Tavern sits between the front and back terraces and when the doors are open in good weather, the restaurant becomes part of the outside, and vice versa. Beautifully presented food can be seen winging their way outside to the peckish patrons, which is just another element to the people watching party that is the Dylan. Even in winter the outside is busy, with customer kept cosy with gas heaters and fleecy blankets.
The dinner menu is short, with an emphasis on fish, which Chef Mark Bodie not unreasonably believes is a natural choice for a small island nation surrounded by water. Starters include crab meat and citrus fruit with compressed melon, Toonsbridge Mozzarella salad, Brandy bay oysters, seared scallops and an Irish pork tasting plate. Prices are reasonable for a hotel of this calibre, running from €7 to €14 for the scallops. Main courses offer four fish dishes, one duck and one steak. Choose from roast halibut, hake en papilotte, John Stone rib eye steak or Silverhill duck with prices in the late twenties.
Having chosen from the A la Carte, we are soon seated with sparkling water and a glass of Chablis for the pretty side of the table. An amuse Bouche based on the scallop starter makes an appearance, with a tiny glass of the vegetable soup, and it dies the job of getting the taste buds going.
Deirdre started with the Toonsbridge mozzarella with heritage tomato and basil quinoa; a contemporary take on a Caprese salad, with slivers of frozen Bloody Mary dressing grated over the top, adding an element of theatre to this very successful variation on an Italian classic. I had the pork plate, and the pork roulade was a piggy explosion of flavour, moist and delicious, while a small cone of homemade black pudding was delicate and nicely spiced. The smoked pork belly was equally good, and the elements came together perfectly.
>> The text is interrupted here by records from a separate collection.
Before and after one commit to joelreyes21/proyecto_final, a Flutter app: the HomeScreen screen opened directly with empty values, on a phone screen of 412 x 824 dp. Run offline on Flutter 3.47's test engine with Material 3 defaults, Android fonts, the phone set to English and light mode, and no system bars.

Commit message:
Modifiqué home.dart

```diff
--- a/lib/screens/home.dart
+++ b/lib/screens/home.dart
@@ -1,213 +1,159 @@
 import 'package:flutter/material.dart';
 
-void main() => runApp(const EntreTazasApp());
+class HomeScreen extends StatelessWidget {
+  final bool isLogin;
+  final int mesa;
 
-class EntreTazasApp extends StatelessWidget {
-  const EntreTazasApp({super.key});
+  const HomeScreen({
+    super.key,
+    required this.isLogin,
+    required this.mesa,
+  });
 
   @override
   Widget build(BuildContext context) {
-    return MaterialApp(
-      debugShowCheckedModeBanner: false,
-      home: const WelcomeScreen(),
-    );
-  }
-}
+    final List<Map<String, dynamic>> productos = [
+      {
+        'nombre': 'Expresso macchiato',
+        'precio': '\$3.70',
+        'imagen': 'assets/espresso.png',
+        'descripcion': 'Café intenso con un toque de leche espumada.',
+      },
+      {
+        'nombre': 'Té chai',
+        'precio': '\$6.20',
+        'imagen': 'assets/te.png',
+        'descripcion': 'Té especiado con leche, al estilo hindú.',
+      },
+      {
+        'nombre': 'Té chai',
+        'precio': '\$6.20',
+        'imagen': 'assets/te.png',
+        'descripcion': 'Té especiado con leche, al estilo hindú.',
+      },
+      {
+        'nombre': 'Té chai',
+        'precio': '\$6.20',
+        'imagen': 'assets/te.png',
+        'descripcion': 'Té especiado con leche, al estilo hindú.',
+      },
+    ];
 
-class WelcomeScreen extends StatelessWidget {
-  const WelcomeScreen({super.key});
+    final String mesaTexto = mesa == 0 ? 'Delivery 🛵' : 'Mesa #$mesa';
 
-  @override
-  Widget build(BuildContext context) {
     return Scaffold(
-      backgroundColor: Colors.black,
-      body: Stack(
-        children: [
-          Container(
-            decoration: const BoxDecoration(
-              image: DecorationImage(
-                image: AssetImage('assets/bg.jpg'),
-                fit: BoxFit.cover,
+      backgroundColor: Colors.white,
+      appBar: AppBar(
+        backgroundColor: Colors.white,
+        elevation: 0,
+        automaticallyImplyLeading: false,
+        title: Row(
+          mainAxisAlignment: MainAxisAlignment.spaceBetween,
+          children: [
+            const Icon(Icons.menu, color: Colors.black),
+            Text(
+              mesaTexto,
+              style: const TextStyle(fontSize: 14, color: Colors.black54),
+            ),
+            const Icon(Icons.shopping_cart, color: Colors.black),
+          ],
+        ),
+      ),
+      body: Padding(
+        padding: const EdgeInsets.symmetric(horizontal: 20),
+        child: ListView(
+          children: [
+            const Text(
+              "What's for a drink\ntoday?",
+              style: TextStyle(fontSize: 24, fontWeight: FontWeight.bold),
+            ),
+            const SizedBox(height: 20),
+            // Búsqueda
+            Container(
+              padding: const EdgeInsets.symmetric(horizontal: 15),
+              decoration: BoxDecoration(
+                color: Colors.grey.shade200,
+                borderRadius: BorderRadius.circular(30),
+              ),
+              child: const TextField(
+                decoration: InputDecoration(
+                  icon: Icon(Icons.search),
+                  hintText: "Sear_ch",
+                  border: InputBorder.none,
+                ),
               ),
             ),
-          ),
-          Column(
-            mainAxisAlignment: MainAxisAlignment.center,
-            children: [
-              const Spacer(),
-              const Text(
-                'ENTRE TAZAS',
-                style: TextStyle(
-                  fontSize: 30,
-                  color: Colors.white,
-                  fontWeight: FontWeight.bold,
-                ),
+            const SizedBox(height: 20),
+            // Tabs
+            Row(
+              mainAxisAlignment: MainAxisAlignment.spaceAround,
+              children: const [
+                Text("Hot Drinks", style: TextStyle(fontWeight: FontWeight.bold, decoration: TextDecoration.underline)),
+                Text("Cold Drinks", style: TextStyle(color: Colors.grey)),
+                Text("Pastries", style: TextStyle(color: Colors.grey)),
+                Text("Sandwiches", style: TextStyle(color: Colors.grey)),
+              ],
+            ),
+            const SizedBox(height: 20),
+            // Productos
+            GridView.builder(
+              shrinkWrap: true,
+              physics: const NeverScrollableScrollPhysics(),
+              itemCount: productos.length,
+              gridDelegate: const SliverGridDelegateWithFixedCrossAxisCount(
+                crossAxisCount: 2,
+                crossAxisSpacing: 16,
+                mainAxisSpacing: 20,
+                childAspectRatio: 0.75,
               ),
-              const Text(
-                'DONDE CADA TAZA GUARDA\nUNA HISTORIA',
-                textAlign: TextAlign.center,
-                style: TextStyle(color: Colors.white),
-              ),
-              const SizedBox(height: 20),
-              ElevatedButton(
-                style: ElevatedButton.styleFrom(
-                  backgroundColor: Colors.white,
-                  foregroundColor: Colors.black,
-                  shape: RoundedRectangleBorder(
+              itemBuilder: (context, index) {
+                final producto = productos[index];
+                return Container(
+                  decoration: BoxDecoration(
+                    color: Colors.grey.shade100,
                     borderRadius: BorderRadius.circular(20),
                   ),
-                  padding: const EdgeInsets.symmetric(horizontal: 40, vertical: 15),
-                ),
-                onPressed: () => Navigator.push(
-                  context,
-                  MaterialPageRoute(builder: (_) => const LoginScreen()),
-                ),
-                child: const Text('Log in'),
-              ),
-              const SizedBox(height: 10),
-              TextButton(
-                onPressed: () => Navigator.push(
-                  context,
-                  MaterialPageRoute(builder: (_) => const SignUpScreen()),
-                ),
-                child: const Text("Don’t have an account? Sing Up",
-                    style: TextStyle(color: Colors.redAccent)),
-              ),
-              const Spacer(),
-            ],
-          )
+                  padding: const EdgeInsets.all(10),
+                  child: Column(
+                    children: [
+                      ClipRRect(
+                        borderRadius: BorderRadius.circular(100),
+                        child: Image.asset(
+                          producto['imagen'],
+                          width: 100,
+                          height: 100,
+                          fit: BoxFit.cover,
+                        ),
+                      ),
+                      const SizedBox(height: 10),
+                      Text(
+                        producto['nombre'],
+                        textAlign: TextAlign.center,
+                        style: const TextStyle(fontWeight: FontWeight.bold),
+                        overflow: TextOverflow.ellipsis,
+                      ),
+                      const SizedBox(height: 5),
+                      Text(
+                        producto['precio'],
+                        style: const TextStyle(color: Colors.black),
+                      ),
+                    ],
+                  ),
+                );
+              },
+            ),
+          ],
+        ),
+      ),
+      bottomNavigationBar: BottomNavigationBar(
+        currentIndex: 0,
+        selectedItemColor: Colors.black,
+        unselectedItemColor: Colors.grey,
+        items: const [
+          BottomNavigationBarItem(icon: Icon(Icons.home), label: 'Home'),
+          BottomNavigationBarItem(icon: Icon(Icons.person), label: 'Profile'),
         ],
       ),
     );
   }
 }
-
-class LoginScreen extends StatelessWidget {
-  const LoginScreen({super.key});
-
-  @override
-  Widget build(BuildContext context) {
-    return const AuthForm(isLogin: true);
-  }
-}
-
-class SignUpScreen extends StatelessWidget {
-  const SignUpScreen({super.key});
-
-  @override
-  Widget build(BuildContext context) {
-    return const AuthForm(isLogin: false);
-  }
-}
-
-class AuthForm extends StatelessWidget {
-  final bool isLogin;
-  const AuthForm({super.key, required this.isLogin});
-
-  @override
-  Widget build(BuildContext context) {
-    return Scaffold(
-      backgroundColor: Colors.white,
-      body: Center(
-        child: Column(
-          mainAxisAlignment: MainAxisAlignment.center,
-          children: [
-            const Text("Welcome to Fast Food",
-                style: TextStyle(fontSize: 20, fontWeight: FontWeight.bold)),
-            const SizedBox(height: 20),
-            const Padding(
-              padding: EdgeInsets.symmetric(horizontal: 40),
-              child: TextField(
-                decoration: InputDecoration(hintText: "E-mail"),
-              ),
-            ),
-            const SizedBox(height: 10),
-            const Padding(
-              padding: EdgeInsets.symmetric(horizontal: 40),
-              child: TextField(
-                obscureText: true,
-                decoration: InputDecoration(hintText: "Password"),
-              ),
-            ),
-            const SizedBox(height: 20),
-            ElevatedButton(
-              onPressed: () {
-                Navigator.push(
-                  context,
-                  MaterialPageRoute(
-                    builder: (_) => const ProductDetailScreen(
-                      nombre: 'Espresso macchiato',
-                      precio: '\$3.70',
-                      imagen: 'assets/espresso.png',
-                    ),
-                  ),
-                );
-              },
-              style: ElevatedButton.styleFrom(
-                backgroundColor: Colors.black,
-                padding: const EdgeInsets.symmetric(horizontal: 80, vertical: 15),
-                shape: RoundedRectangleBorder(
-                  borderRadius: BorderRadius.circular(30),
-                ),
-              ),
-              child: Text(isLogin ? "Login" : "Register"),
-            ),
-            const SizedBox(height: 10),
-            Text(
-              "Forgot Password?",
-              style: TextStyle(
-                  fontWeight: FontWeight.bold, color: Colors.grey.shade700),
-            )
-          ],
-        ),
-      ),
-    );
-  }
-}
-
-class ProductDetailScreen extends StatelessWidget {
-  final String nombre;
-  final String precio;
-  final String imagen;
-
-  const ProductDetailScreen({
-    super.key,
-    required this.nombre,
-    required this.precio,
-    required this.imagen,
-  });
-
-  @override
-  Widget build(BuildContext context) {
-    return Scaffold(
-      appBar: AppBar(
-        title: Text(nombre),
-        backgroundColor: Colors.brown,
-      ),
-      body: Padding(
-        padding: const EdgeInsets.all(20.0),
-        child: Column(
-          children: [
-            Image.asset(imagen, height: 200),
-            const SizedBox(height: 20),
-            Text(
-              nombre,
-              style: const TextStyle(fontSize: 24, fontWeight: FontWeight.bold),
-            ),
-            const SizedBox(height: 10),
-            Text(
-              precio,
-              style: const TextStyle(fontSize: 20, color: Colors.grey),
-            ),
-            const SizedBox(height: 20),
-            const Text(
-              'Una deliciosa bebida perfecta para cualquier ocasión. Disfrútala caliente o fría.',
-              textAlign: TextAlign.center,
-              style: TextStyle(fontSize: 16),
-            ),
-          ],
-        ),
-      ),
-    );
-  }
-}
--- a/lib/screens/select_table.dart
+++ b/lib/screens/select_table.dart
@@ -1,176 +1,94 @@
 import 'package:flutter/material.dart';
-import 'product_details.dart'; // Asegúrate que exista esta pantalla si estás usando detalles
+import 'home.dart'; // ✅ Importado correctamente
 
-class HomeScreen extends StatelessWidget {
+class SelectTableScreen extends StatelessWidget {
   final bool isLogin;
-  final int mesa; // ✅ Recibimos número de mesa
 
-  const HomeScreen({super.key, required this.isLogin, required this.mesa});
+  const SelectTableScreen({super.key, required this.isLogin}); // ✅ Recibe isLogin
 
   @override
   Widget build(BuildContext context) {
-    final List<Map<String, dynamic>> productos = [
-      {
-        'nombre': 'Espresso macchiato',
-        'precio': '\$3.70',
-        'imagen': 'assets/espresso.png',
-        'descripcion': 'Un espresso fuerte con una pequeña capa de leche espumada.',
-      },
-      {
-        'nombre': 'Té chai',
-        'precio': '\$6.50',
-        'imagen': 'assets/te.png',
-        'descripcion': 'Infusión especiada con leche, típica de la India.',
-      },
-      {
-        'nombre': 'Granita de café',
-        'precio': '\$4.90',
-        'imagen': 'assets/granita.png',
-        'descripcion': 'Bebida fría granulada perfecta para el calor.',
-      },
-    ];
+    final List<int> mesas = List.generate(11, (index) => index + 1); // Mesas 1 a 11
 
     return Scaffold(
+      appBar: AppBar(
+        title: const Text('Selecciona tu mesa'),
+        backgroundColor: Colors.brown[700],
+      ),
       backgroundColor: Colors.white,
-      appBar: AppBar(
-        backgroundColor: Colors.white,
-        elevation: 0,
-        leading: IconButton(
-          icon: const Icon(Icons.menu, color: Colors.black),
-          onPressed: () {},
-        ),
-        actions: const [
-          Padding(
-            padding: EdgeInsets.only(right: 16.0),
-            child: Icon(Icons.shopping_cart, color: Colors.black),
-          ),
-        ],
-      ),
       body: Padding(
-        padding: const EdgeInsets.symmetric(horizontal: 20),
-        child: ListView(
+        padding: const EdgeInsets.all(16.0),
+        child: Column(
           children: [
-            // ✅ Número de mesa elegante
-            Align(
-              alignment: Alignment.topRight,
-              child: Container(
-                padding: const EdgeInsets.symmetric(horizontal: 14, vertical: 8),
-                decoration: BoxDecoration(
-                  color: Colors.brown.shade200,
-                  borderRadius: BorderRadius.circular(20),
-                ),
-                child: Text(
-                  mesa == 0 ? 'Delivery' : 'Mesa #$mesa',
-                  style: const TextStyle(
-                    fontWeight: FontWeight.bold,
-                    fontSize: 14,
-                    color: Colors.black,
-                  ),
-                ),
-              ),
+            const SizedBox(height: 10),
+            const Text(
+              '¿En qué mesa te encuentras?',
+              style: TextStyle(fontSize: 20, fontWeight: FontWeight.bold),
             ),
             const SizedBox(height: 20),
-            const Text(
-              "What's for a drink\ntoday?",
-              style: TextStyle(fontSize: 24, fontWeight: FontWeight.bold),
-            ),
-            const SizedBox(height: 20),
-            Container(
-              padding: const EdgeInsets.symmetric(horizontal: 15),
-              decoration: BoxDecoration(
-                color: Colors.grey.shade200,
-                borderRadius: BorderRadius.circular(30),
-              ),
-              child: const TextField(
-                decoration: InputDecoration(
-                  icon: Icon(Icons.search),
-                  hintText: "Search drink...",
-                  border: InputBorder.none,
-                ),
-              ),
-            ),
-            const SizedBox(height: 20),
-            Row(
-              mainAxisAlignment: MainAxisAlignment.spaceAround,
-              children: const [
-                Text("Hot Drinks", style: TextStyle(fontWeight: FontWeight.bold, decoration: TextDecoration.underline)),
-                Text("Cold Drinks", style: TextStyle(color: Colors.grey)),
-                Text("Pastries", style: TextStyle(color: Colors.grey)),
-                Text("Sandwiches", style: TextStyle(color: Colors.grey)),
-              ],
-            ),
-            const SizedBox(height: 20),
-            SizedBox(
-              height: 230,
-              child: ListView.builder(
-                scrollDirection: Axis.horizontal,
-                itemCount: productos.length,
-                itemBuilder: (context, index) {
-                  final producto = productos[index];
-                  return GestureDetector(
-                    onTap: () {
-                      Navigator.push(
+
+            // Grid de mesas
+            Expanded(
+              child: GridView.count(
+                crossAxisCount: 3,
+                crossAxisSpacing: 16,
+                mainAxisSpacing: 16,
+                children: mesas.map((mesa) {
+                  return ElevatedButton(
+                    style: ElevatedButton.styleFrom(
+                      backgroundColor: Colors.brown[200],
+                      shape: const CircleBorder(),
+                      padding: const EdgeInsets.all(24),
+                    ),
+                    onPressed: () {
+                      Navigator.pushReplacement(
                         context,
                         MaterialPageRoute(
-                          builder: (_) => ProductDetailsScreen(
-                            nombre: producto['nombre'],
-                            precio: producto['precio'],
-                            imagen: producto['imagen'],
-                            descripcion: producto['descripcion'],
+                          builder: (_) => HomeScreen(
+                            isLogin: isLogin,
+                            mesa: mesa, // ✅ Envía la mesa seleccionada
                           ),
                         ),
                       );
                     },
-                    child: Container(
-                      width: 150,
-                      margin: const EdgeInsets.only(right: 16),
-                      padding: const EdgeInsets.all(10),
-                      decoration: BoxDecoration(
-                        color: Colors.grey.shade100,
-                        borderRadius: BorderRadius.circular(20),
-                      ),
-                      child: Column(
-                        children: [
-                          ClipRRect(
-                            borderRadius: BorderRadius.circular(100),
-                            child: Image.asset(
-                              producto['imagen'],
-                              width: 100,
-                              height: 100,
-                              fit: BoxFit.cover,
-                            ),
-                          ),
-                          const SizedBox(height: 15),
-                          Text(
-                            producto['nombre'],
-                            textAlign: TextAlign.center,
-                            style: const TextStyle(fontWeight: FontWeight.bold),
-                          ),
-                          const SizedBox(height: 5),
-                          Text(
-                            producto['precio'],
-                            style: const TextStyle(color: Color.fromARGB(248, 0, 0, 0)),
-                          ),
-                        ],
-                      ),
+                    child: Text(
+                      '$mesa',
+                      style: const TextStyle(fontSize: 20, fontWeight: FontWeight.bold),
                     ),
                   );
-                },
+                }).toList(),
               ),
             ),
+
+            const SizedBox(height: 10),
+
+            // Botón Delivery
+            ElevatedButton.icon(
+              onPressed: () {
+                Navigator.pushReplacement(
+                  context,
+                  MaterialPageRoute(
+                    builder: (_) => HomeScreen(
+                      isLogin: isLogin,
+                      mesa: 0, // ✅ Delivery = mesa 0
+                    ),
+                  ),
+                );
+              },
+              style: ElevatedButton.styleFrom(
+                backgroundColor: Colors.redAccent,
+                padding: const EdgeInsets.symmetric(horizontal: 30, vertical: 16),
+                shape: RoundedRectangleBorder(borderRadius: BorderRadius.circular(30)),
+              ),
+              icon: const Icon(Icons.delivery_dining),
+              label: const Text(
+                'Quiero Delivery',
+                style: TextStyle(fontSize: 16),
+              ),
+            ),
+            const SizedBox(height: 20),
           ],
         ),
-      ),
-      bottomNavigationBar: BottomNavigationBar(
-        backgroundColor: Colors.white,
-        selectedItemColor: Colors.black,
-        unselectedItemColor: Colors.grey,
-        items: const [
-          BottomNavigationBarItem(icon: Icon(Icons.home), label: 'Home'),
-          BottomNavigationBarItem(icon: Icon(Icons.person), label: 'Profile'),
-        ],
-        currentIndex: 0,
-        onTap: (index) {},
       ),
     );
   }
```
Our main courses were both from the fish side of the menu; Deidre went with the roast halibut, which came perfectly cooked with lobster meat, mussels, spinach ratatouille and smoked tomato water poured at the table. This was a classic fish dish, with the shellfish adding depth and flavour, while a side order of the more-ish triple cooked chips with delicious.
I had the fish plate, which was a more contemporary dish, which looked splendid with a splash of beetroot exploding across the plate, with the monkfish cheeks and cod brandade balls carefully placed on the plate. A side dish of crab and beetroot risotto was a small bowl of ruby rice with an almost sweet flavour from added limoncello.
We almost couldn’t manage dessert, but in the interests of research managed to find space in the dessert tummy for a melting Valrhona sphere filled with cherries and strawberry flavours, which was light and delicious.
Deirdre finished off with a small Christmas pudding cocktail, while I made do with a very good coffee. Tavern is a great new addition to The Dylan, and with a fine chef and front of house team, things can only go from strength to strength. Dylan is still one of the sexiest spots in the city, and dinner in Tavern was a pleasure.
**Tavern has a great new brunch menu as well, and a look through it makes it a definite stop over one of these weekends. I can feel the eggs Benedict and Dylan burger calling.